Turkey may be moving forward politically and economically, but it's heading backwards on science education.
Turkey is facing a bit of an identity crisis. On the one hand, it’s the geographical start of the Middle East and its predominant religion is Islam. But on the other, the country is very much Westernized. It’s founder, Mustafa Kemal Ataturk, insisted on building a secular nation in which women had rights and progress was measured by how closely the country started to resemble progressive European ideals. His reforms are still very much in effect today since Turkey participates in numerous councils and unions with Western nations.
Over the past several years there’s been a movement to take Turkey’s participation further still and allow it to join the European Union. Turks are often considered Europeans in the bordering nations of the Middle East and their secular, democratic society already compliments the way a European nation works. But according to Christian church leaders, the country’s Islamic faith is just not European. Then-Cardinal Joseph Ratzinger even said that allowing Turkey to join the EU would be contrary to history. After his controversial choice of quotes about Islam as Pope and a subsequent trip to Istanbul, Ratzinger reversed his previous statements.
But it seems that Turkey’s religious influences are once again raising some grumbles from the current EU members. This time, the muted concerns aren’t so much religious as scientific. In a study regarding attitudes towards evolution across 34 nations, Turkey came in dead last in its acknowledgment of science. Just 25% of Turks acknowledge evolutionary biology and recently, an editor-in-chief of a premier Turkish science and technology magazine was fired for her idea of putting a tribute to Darwin and the theory of evolution on the front cover. Her boss insisted that a cover story on the theory could be “seen as a provocation” and in an election year, it was just plain irresponsible to publish it.
It seems that the boss in question, mer Cebeci, supports creationism and has been filling the magazine’s editorial board with sympathetic minds. It’s also very likely that he was exposed to the Atlas of Creation, a picture book written by Turkey’s creationist Adnan Oktar who uses the byline Harun Yahya. The history of the Atlas is just downright bizarre. After publishing it, Oktar received quite a bit of negative press from Richard Dawkins’ website and convinced the Turkish government to ban access to it so the evil English biologist wouldn’t offend his sensibilities. In his victorious excitement, he offered trillions of dollars (you read that right, trillions) to anyone who could prove to him that transitional fossils exist. Since he believes that evolution is a huge Freemason/Zionist/Illuminati conspiracy, and his training is that of an art student, not that of a scientist, the odds are stacked against you when you present your evidence.

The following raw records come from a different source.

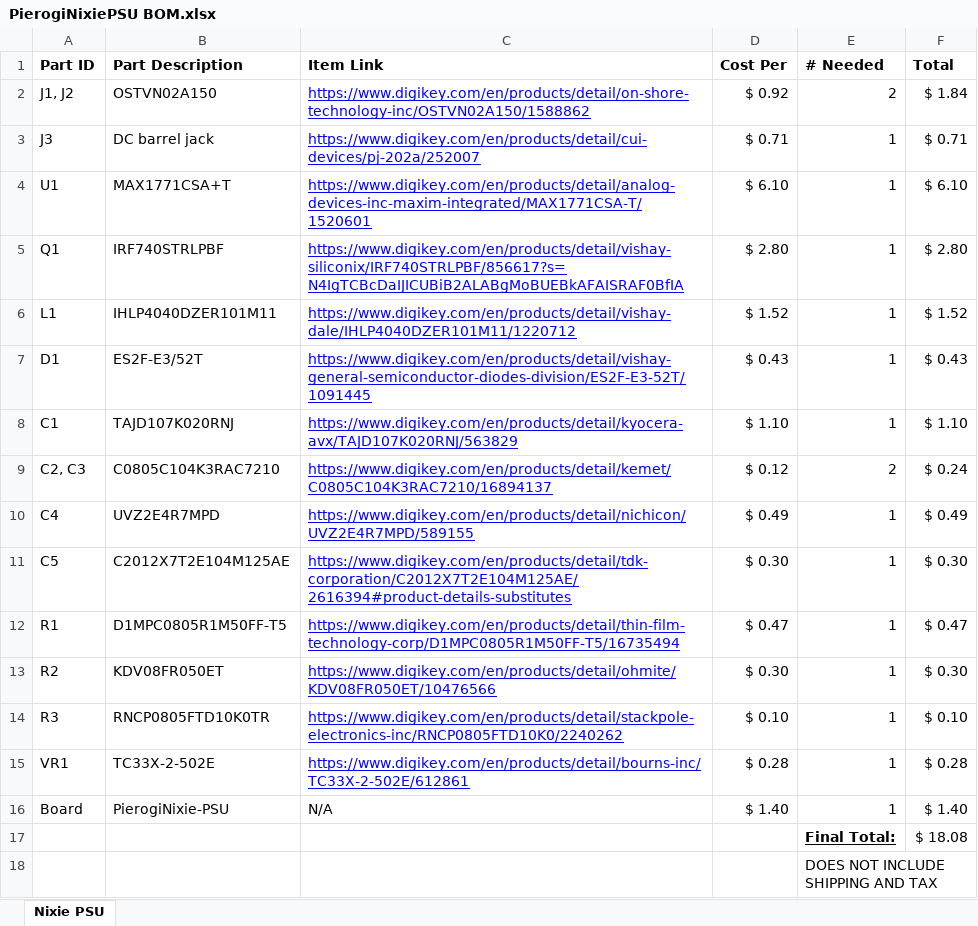
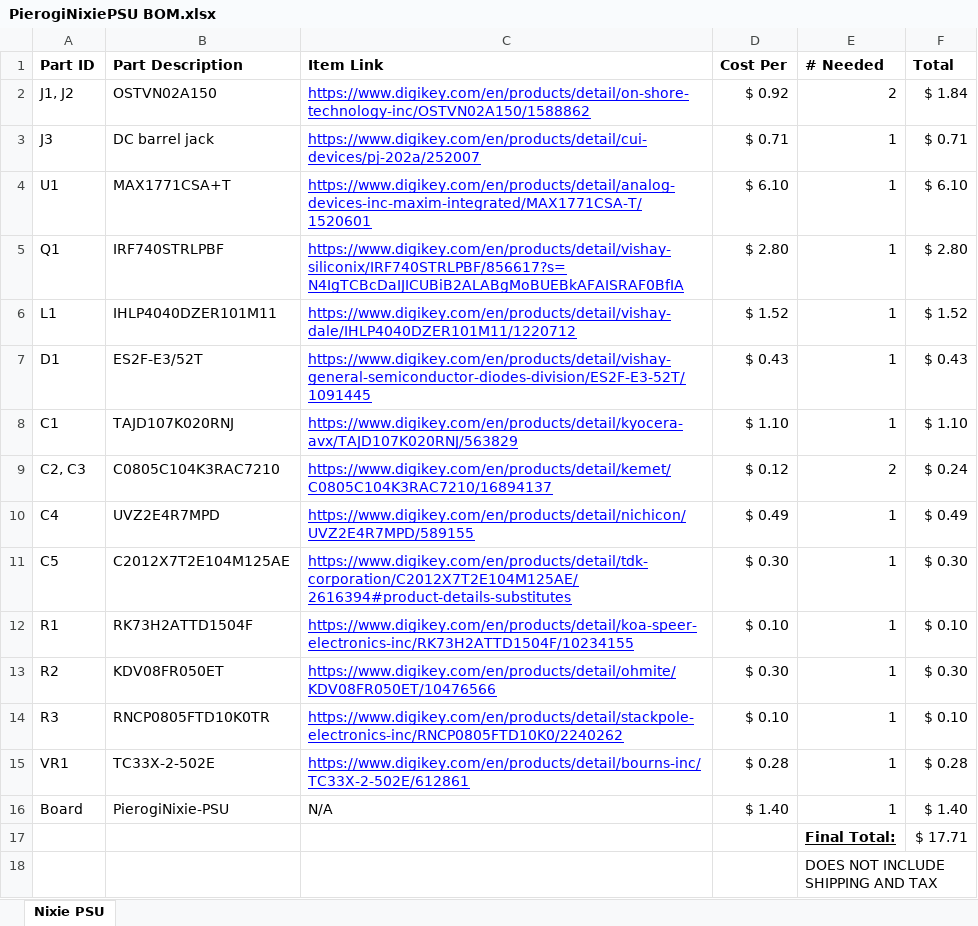
Before and after one commit to SonOfCheevap/PierogiNixie-PSU, an Excel workbook: BOM/PierogiNixiePSU BOM.xlsx, sheet Nixie PSU, drawn as a sheet; values as stored, in another font and other column widths than the file's, no borders; charts and pictures not drawn; the diff names each change by its address in the sheet, - before the commit and + after, or states it on an @@ line.

Commit message:
Updated BOM

```diff
--- a/BOM/PierogiNixiePSU BOM.xlsx (sheet Nixie PSU)
+++ b/BOM/PierogiNixiePSU BOM.xlsx (sheet Nixie PSU)
-B12 (Part Description): D1MPC0805R1M50FF-T5
+B12 (Part Description): RK73H2ATTD1504F
-C12 (Item Link): https://www.digikey.com/en/products/detail/thin-film-technology-corp/D1MPC0805R1M50FF-T5/16735494
+C12 (Item Link): https://www.digikey.com/en/products/detail/koa-speer-electronics-inc/RK73H2ATTD1504F/10234155
-D12 (Cost Per): $ 0.47
+D12 (Cost Per): $ 0.10
-F12 (Total): $ 0.47
+F12 (Total): $ 0.10
-F17 (Total): $ 18.08
+F17 (Total): $ 17.71
```
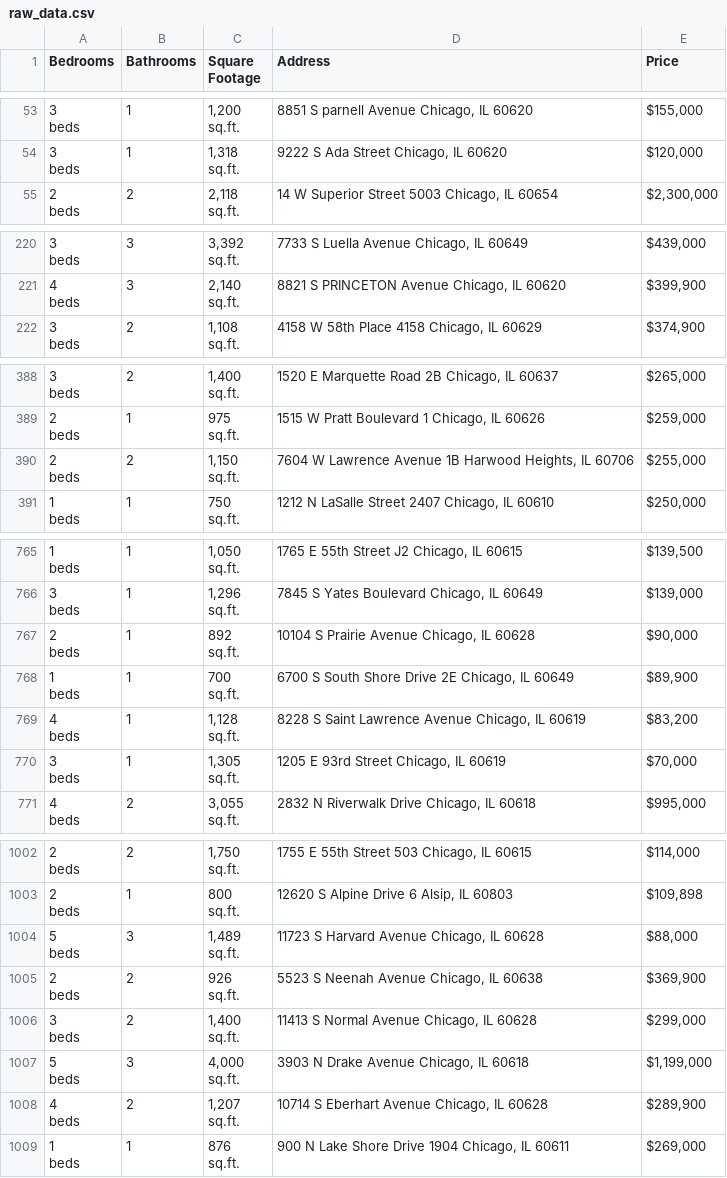
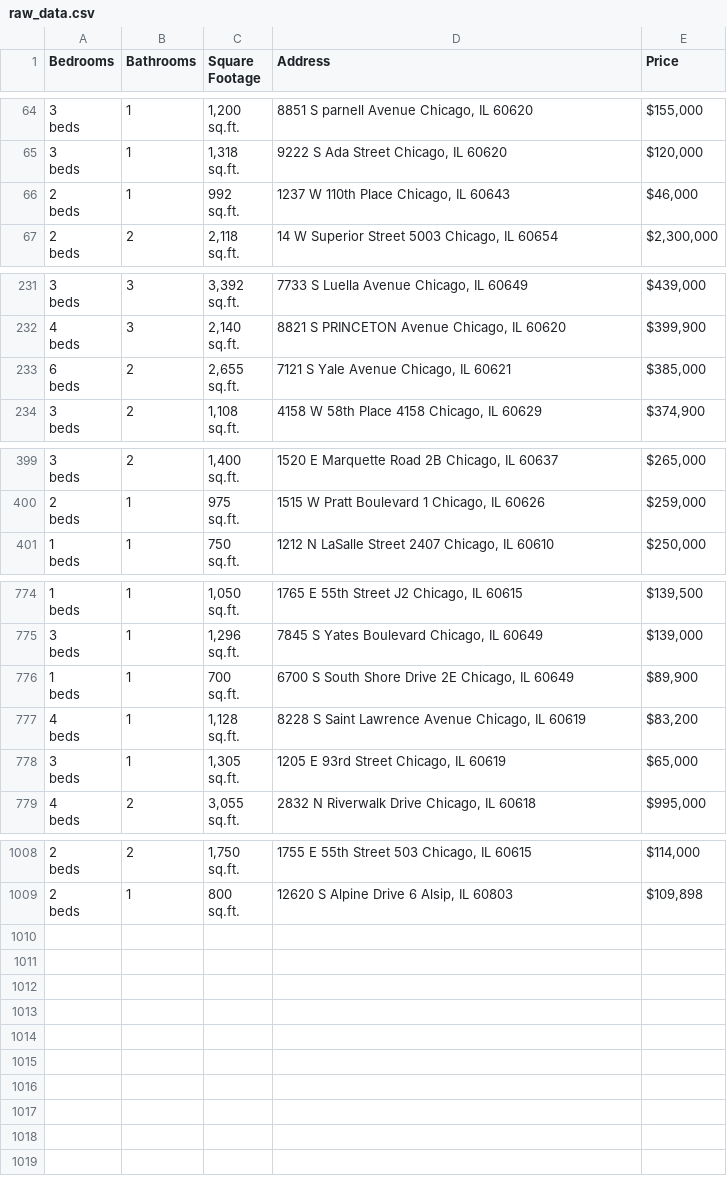
Before and after one commit to bilooo-web/webscraping_project_real_estate, a CSV file: raw_data.csv, drawn as a sheet; only a part is shown, gaps mark what is left out; the diff covers the shown part only.

```diff
--- a/raw_data.csv
+++ b/raw_data.csv
@@ -160,2 +193,5 @@ beds",1,"1,318
 sq.ft.","9222 S Ada Street Chicago, IL 60620","$120,000"
+"2
+beds",1,"992
+sq.ft.","1237 W 110th Place Chicago, IL 60643","$46,000"
 "2
@@ -661,2 +694,5 @@ beds",3,"2,140
 sq.ft.","8821 S PRINCETON Avenue Chicago, IL 60620","$399,900"
+"6
+beds",2,"2,655
+sq.ft.","7121 S Yale Avenue Chicago, IL 60621","$385,000"
 "3
@@ -1165,5 +1198,2 @@ beds",1,"975
 sq.ft.","1515 W Pratt Boulevard 1 Chicago, IL 60626","$259,000"
-"2
-beds",2,"1,150
-sq.ft.","7604 W Lawrence Avenue 1B Harwood Heights, IL 60706","$255,000"
 "1
@@ -2296,5 +2323,2 @@ beds",1,"1,296
 sq.ft.","7845 S Yates Boulevard Chicago, IL 60649","$139,000"
-"2
-beds",1,"892
-sq.ft.","10104 S Prairie Avenue Chicago, IL 60628","$90,000"
 "1
@@ -2305,5 +2329,5 @@ beds",1,"1,128
 sq.ft.","8228 S Saint Lawrence Avenue Chicago, IL 60619","$83,200"
-"3
-beds",1,"1,305
-sq.ft.","1205 E 93rd Street Chicago, IL 60619","$70,000"
+"3
+beds",1,"1,305
+sq.ft.","1205 E 93rd Street Chicago, IL 60619","$65,000"
 "4
@@ -3007,19 +3025 @@ beds",1,"800
 sq.ft.","12620 S Alpine Drive 6 Alsip, IL 60803","$109,898"
-"5
-beds",3,"1,489
-sq.ft.","11723 S Harvard Avenue Chicago, IL 60628","$88,000"
-"2
-beds",2,"926
-sq.ft.","5523 S Neenah Avenue Chicago, IL 60638","$369,900"
-"3
-beds",2,"1,400
-sq.ft.","11413 S Normal Avenue Chicago, IL 60628","$299,000"
-"5
-beds",3,"4,000
-sq.ft.","3903 N Drake Avenue Chicago, IL 60618","$1,199,000"
-"4
-beds",2,"1,207
-sq.ft.","10714 S Eberhart Avenue Chicago, IL 60628","$289,900"
-"1
-beds",1,"876
-sq.ft.","900 N Lake Shore Drive 1904 Chicago, IL 60611","$269,000"
```
Also changed, not shown: 8 added rows, 2 removed rows and 4 moved rows elsewhere in this file, cleaned_data.csv.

What’s more, is that the online edition of the Atlas of Creation seems to be evolving as science bloggers and scientists find more and more errors in it. Oktar is stealthily fixing his book as it falls under greater and greater scrutiny. Rather than having to acknowledge that he used wrong fossils, insect lures instead of actual insects and had a faulty premise, he just corrects the next mistake pointed out by someone fluent in biology. And despite that, he’s a household name in Turkey and boasts fame and substantial revenues from the sales of what amounts to a picture book with absolutely inane and irrelevant content which in no way proves anything other than a complete lack of scientific education on the part of the author. Some Europeans are beginning to get worried about a potential culture clash between Turkey and the Union nations.
The population of the EU’s member countries generally support the theory by over 70% as seen in the same study which placed acknowledgment of evolution at 25% in Turkey. When you have such a vast gap in worldviews, there’s bound to be a lot of friction. Secular Turks are well aware of that and the decision to fire Cigdem Atakuman for thinking of putting Darwin on the cover of a science magazine when the rest of the Western world celebrates his 200th birthday, grates on them immensely. Certainly, religious censorship of scientific ideas is something that Ataturk’s disciples wouldn’t approve of.